Posted On: June 16, 2021

On the surface, villagers really don’t seem like much. They’re helpless, annoying, and not very bright. What they need is a great leader to guide them to a promising future. And by that, I mean you can exploit and abuse them in every possible way in order to make a profit. Capitalism at its finest. Think of yourself as a typical CEO but in a game made for children. Today, we’ll be going over the various steps required for you to erase your sense of morality and get rich in Minecraft. 


STEP 1: FIND A VILLAGE
After gathering some basic resources, you’re now ready to unleash your insatiable greed upon the unsuspecting populace. Villagers are of course found in villages, which are generated randomly in certain biomes throughout your world.

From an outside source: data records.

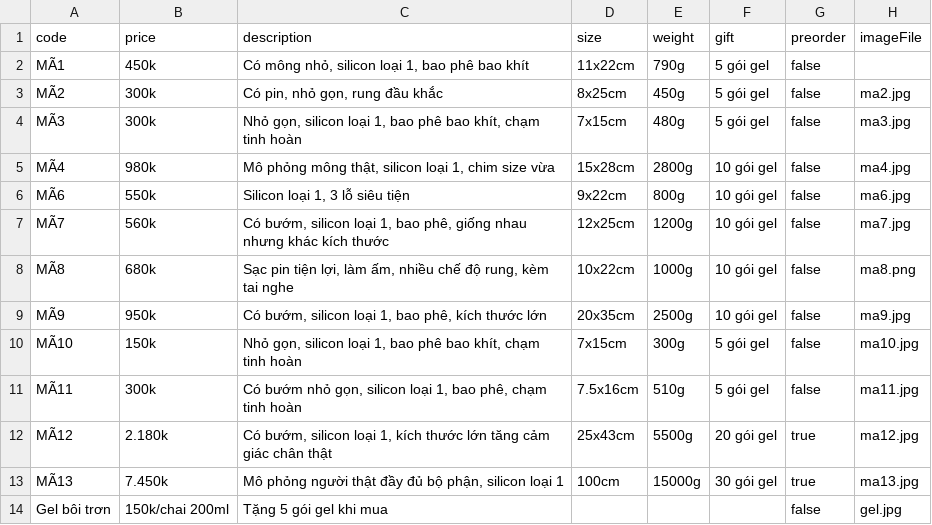
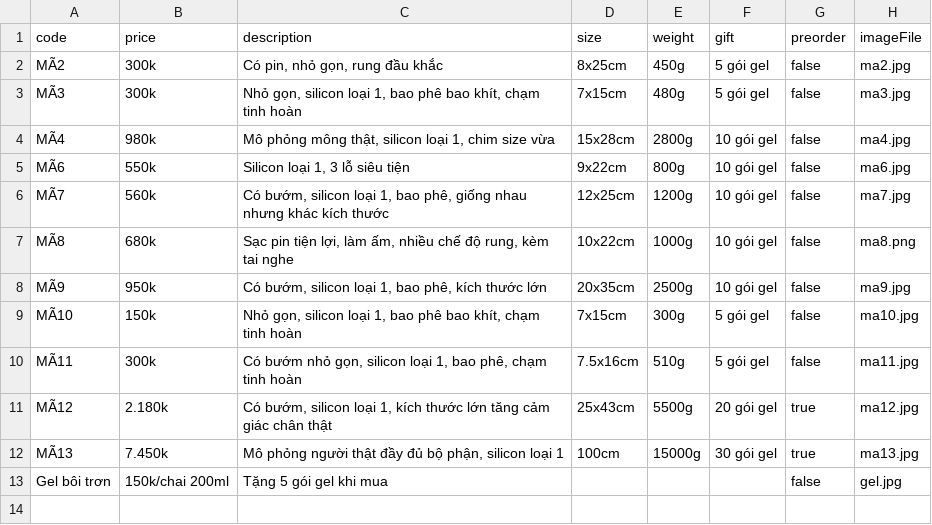
Before and after one commit to TruDanAI/chatbot-fanpage, a CSV file: shops/adult-shop/products.csv, drawn as a sheet; the diff names each change by its address in the sheet, - before the commit and + after, or states it on an @@ line.

```diff
--- a/shops/adult-shop/products.csv
+++ b/shops/adult-shop/products.csv
-row 2: MÃ1 | 450k | Có mông nhỏ, silicon loại 1, bao phê bao khít | 11x22cm | 790g | 5 gói gel | false
```
Also changed, not shown: 5 other files.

These little buggers settle down everywhere, including plains, deserts, savannas, taigas, and tundras. You’ll notice your future workers running around their houses, and they’ll never stray too far from the villages they spawned in. Although their appearances are different based on what biome they live in, all villagers function the exact same way. After finding a suitable location, make sure you grab any food and other loot from chests you can get your hands on. They won’t be needing them any longer. Carrots and potatoes will be useful later on. If the village you find has a church, praise the lord, I recommend you take the brewing stand. You won’t be able to craft these until later, so stealing one this early in your game is just a bonus. Don’t ever hang around a village during the night. While villagers go to sleep in their houses when the sun goes down, some are stupid enough to get lost. Zombies can detect and chase after villagers up to 35 blocks away. Guess what happens when they catch them. You could either trap them in their houses with blocks until you’re ready to transport them, or simply skip the night by sleeping. 

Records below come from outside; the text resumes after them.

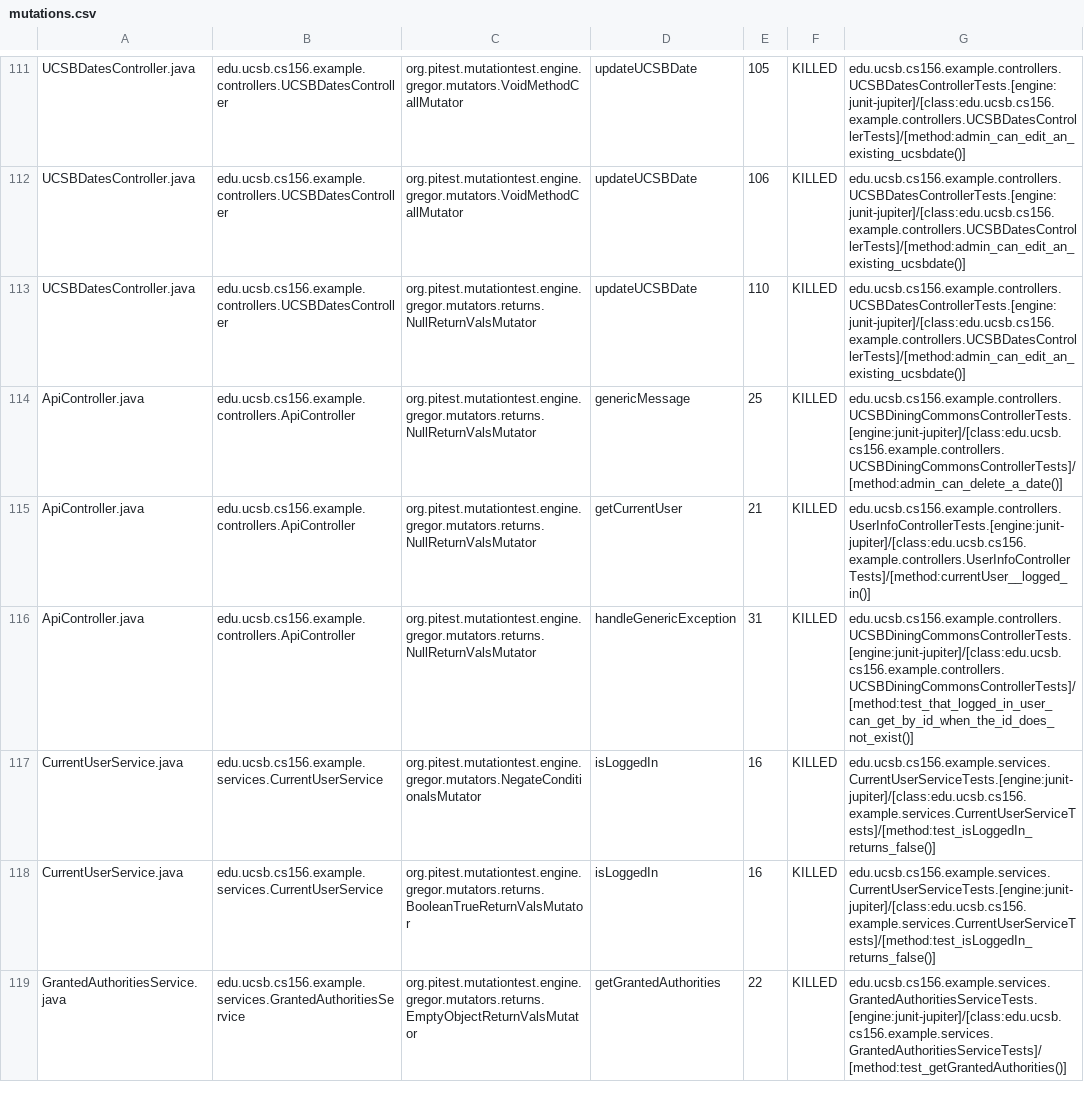
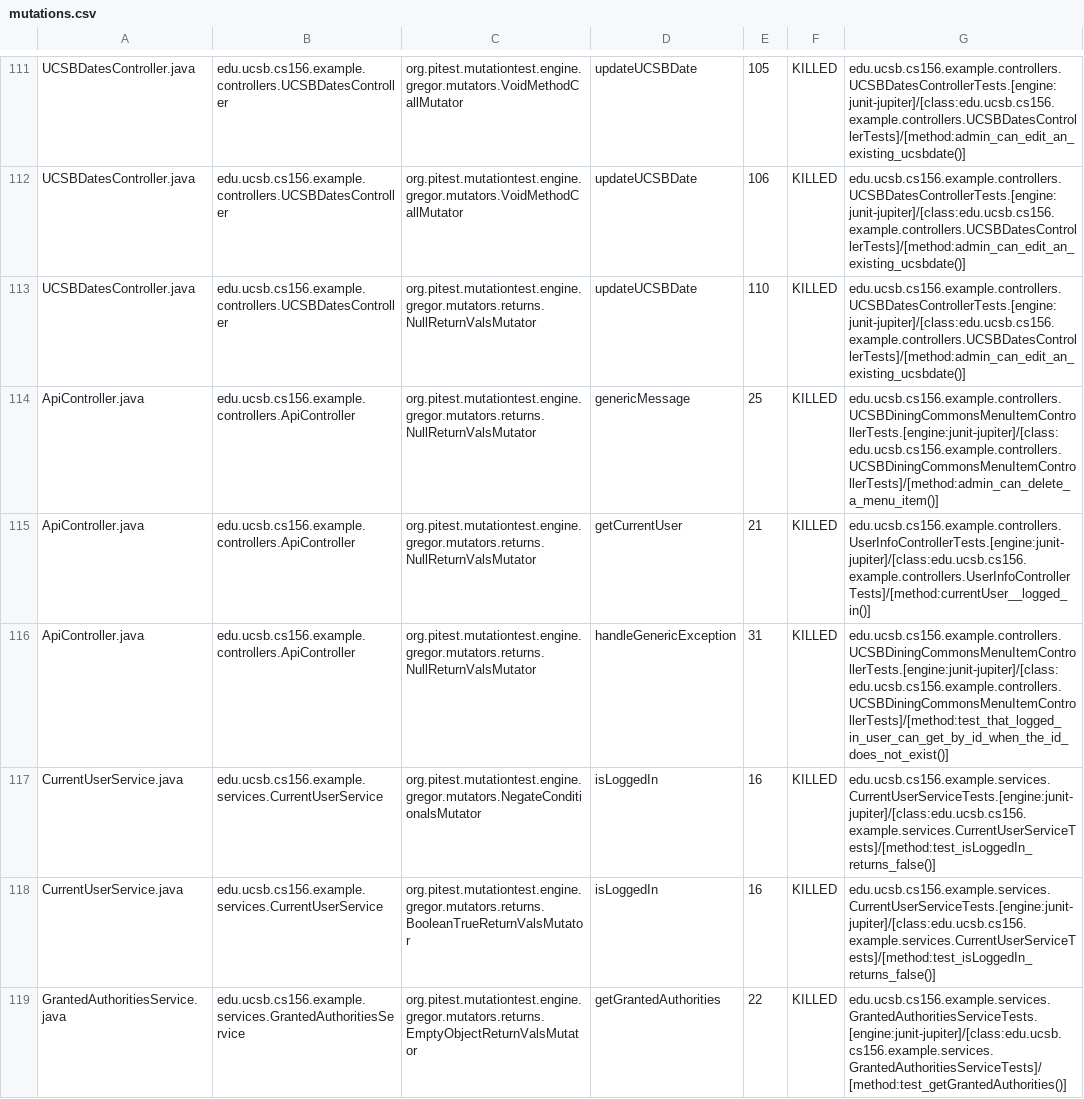
Before and after one commit to ucsb-cs156-f23/team02-f23-6pm-4, a CSV file: pitest/mutations.csv, drawn as a sheet; only a part is shown, gaps mark what is left out.

Commit message:
Deploying to gh-pages from @ ucsb-cs156-f23/team02-f23-6pm-4@8bf454c04323780cfc045d4e2f51d9ae6c3eef57 🚀

```diff
--- a/pitest/mutations.csv
+++ b/pitest/mutations.csv
@@ -113,5 +113,5 @@ UCSBDatesController.java,edu.ucsb.cs156.example.controllers.UCSBDatesController,
 UCSBDatesController.java,edu.ucsb.cs156.example.controllers.UCSBDatesController,org.pitest.mutationtest.engine.gregor.mutators.returns.NullReturnValsMutator,updateUCSBDate,110,KILLED,edu.ucsb.cs156.example.controllers.UCSBDatesControllerTests.[engine:junit-jupiter]/[class:edu.ucsb.cs156.example.controllers.UCSBDatesControllerTests]/[method:admin_can_edit_an_existing_ucsbdate()]
-ApiController.java,edu.ucsb.cs156.example.controllers.ApiController,org.pitest.mutationtest.engine.gregor.mutators.returns.NullReturnValsMutator,genericMessage,25,KILLED,edu.ucsb.cs156.example.controllers.UCSBDiningCommonsControllerTests.[engine:junit-jupiter]/[class:edu.ucsb.cs156.example.controllers.UCSBDiningCommonsControllerTests]/[method:admin_can_delete_a_date()]
+ApiController.java,edu.ucsb.cs156.example.controllers.ApiController,org.pitest.mutationtest.engine.gregor.mutators.returns.NullReturnValsMutator,genericMessage,25,KILLED,edu.ucsb.cs156.example.controllers.UCSBDiningCommonsMenuItemControllerTests.[engine:junit-jupiter]/[class:edu.ucsb.cs156.example.controllers.UCSBDiningCommonsMenuItemControllerTests]/[method:admin_can_delete_a_menu_item()]
 ApiController.java,edu.ucsb.cs156.example.controllers.ApiController,org.pitest.mutationtest.engine.gregor.mutators.returns.NullReturnValsMutator,getCurrentUser,21,KILLED,edu.ucsb.cs156.example.controllers.UserInfoControllerTests.[engine:junit-jupiter]/[class:edu.ucsb.cs156.example.controllers.UserInfoControllerTests]/[method:currentUser__logged_in()]
-ApiController.java,edu.ucsb.cs156.example.controllers.ApiController,org.pitest.mutationtest.engine.gregor.mutators.returns.NullReturnValsMutator,handleGenericException,31,KILLED,edu.ucsb.cs156.example.controllers.UCSBDiningCommonsControllerTests.[engine:junit-jupiter]/[class:edu.ucsb.cs156.example.controllers.UCSBDiningCommonsControllerTests]/[method:test_that_logged_in_user_can_get_by_id_when_the_id_does_not_exist()]
+ApiController.java,edu.ucsb.cs156.example.controllers.ApiController,org.pitest.mutationtest.engine.gregor.mutators.returns.NullReturnValsMutator,handleGenericException,31,KILLED,edu.ucsb.cs156.example.controllers.UCSBDiningCommonsMenuItemControllerTests.[engine:junit-jupiter]/[class:edu.ucsb.cs156.example.controllers.UCSBDiningCommonsMenuItemControllerTests]/[method:test_that_logged_in_user_can_get_by_id_when_the_id_does_not_exist()]
 CurrentUserService.java,edu.ucsb.cs156.example.services.CurrentUserService,org.pitest.mutationtest.engine.gregor.mutators.NegateConditionalsMutator,isLoggedIn,16,KILLED,edu.ucsb.cs156.example.services.CurrentUserServiceTests.[engine:junit-jupiter]/[class:edu.ucsb.cs156.example.services.CurrentUserServiceTests]/[method:test_isLoggedIn_returns_false()]
```
Also changed, not shown: 15 other files.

STEP 2: KIDNAPPING / DITCH DIGGING
After you’re done screwing around in the village and securing the safety of your workers, you need to find a good place to set up shop. I guess you could do it in the village, but I like to find an area with a lot of flat land so I can easily build the farms I need to expand my operation. You can keep the villagers wherever you want, but I recommend you stash them in lit rooms underground. The fence and carpet strategy not only works with animals, but with the villagers as well. This ensures that they can’t escape or be killed by zombies and pillagers. Moving the villagers from their spawn point to your base is probably the most annoying part of this system. It’s going to take some effort, so suck it up. You can either transport them with boats or a railway system. Heads up, the mine cart route is quite costly and eats up a good amount of iron, especially early in the game. The boat route is really cheap, but you’ll need a piston and a lever to get over blocks. You can move as many villagers as you like, but you only need two to start this process. 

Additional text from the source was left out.